The amendment also admits advance payments to a larger extent, which is of particular importance to small and medium-sized enterprises as such payments make it easier for them to obtain funds necessary to implement the public contract.

Moreover, the act allows dividing the public contracts into smaller parts more flexibly.

With the new law enterprises will be better informed about the planned public procurement procedures as the contracting authorities are obliged to publish annual public procurement schedules on their websites.

  • Less red tape

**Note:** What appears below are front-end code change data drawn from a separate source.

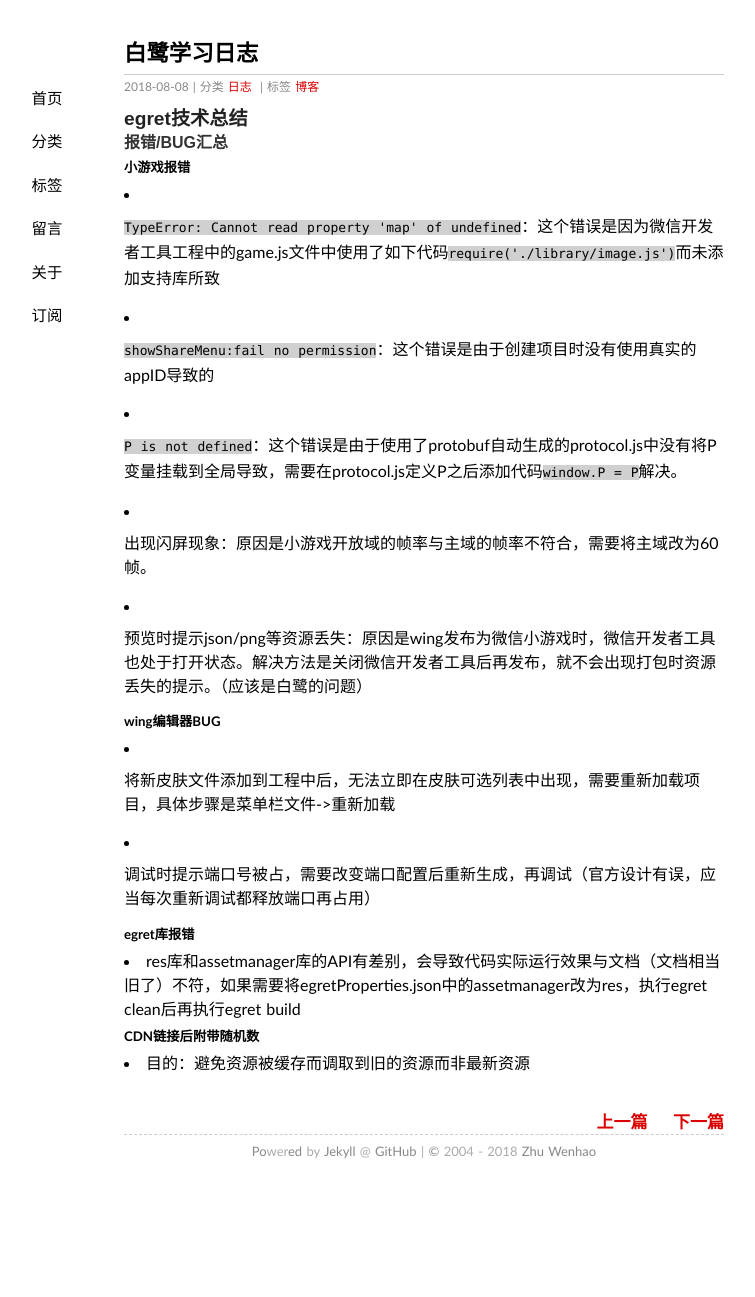
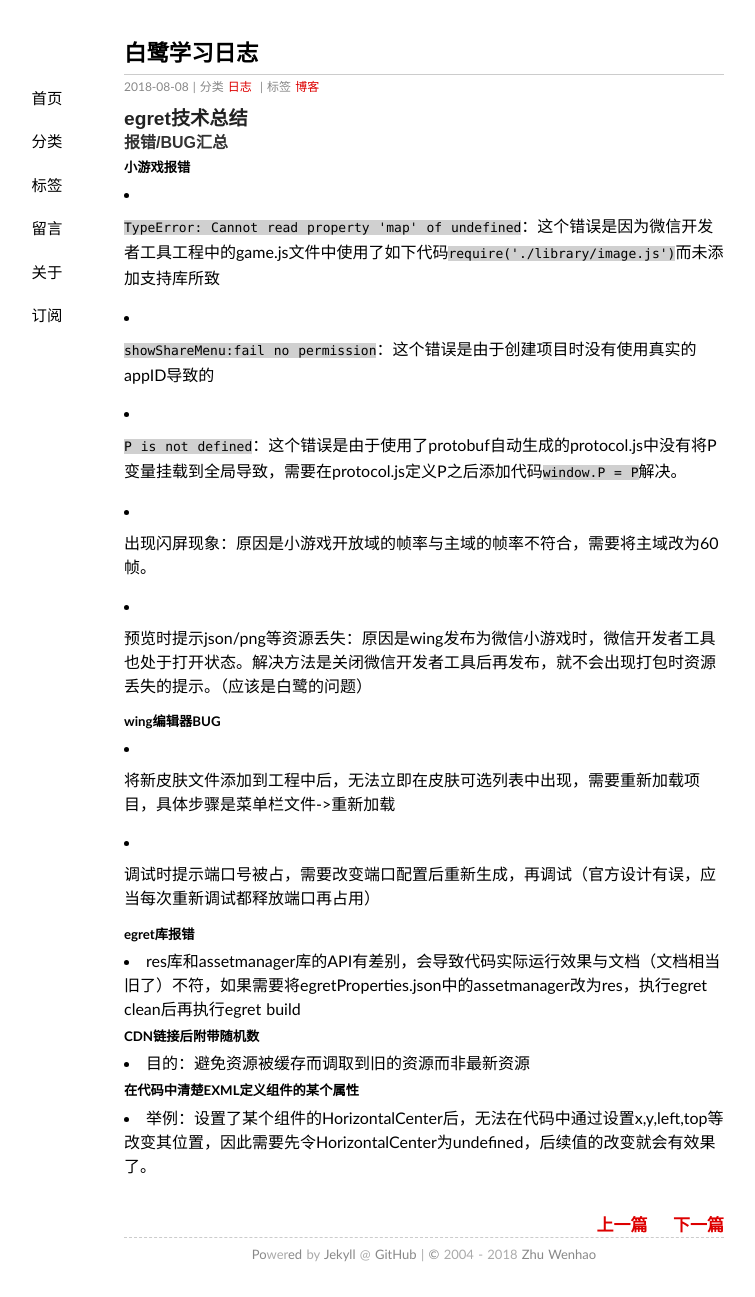
Before and after one commit to zhuwh9/zhuwh9.github.io, a Jekyll site: the page built from _posts/2018-08-08-egret.md, in a window 1280 px wide. Shown: the whole page, without its empty margins (216-971 px from the left). Built offline with Jekyll 4.4.1, drawn with Linux system fonts in a browser that asks for light colours; comment, search, counter and statistics services are not loaded; before the commit the page ends 1194 px from its top, so only the background shows below that.

Commit message:
Update 2018-08-08-egret.md

```diff
--- a/_posts/2018-08-08-egret.md
+++ b/_posts/2018-08-08-egret.md
@@ -30,3 +30,6 @@ tags: 博客
 
 ##### CDN链接后附带随机数
 - 目的：避免资源被缓存而调取到旧的资源而非最新资源
+
+##### 在代码中清楚EXML定义组件的某个属性
+- 举例：设置了某个组件的HorizontalCenter后，无法在代码中通过设置x,y,left,top等改变其位置，因此需要先令HorizontalCenter为undefined，后续值的改变就会有效果了。
```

Under the new act, only the contractor whose bid is the most favourable will be obliged to submit documents confirming eligibility and fulfilment of requirements to take part in the tender. Furthermore, the contracting entity will not be allowed to request documents confirming the contractor's eligibility and fulfilment of requirements to take part in the tender or the selection criteria if the contracting entity already has the documents concerning that contractor or may obtain them from free and public databases.

  • Legal remedies for public contracts below EU thresholds

According to the amended legislation, if the contract value is lower than EU thresholds, it will be possible to appeal to the National Chamber of Appeal (Krajowa Izba Odwoławcza) against the eligibility criteria for a public procurement procedure and the selection of the most favourable bid. This was impossible before. Moreover, the Head of the Public Procurement Office will issue official rulings on the regulations, which will increase the transparency and consistency of the application of the Public Procurement Act.The amended act overhauls the old public procurement system. It is one of the biggest amendments to the Polish public procurement law ever.

If you are interested in more details about this issue, please contact our legal team. Our attorneys-in-law offer legal advice in Poland in Rödl & Partner offices in: Gdansk, Gliwice, Cracow, Poznan, Warsaw, Wroclaw.

16.09.2016